[Start of section]

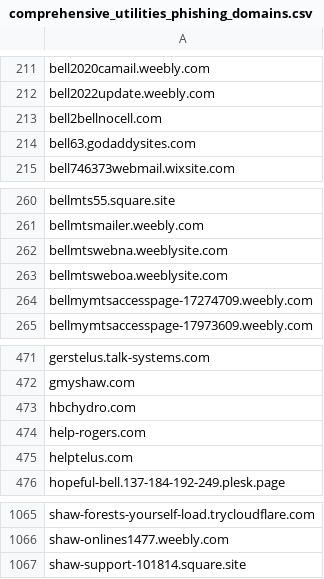
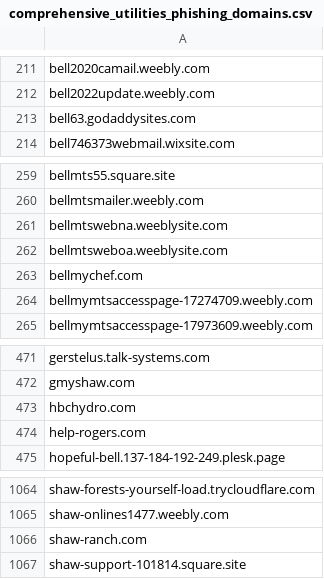
Before and after one commit to Phishcan/phishcan-data, a CSV file: api/utilities/comprehensive_utilities_phishing_domains.csv, drawn as a sheet; only a part is shown, gaps mark what is left out; removed rows and columns are numbered as before the commit, all else as after; the diff names each change by its address in the sheet, - before the commit and + after, or states it on an @@ line.

```diff
--- a/api/utilities/comprehensive_utilities_phishing_domains.csv
+++ b/api/utilities/comprehensive_utilities_phishing_domains.csv
-row 213: bell2bellnocell.com
+row 263: bellmychef.com
-row 475: helptelus.com
+row 1066: shaw-ranch.com
```
Also changed, not shown: api/banking/comprehensive_banking_phishing_domains.csv, api/government/comprehensive_government_phishing_domains.csv, 12 other files.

[End of section]

◆ **WHAT THE EXERCISE ASKS**:
Repeat the listing word for word, and skip every picture it contains.

◆ **WORKED SOLUTION**:
Before and after one commit to Phishcan/phishcan-data, a CSV file: api/utilities/comprehensive_utilities_phishing_domains.csv, drawn as a sheet; only a part is shown, gaps mark what is left out; removed rows and columns are numbered as before the commit, all else as after; the diff names each change by its address in the sheet, - before the commit and + after, or states it on an @@ line.

```diff
--- a/api/utilities/comprehensive_utilities_phishing_domains.csv
+++ b/api/utilities/comprehensive_utilities_phishing_domains.csv
-row 213: bell2bellnocell.com
+row 263: bellmychef.com
-row 475: helptelus.com
+row 1066: shaw-ranch.com
```
Also changed, not shown: api/banking/comprehensive_banking_phishing_domains.csv, api/government/comprehensive_government_phishing_domains.csv, 12 other files.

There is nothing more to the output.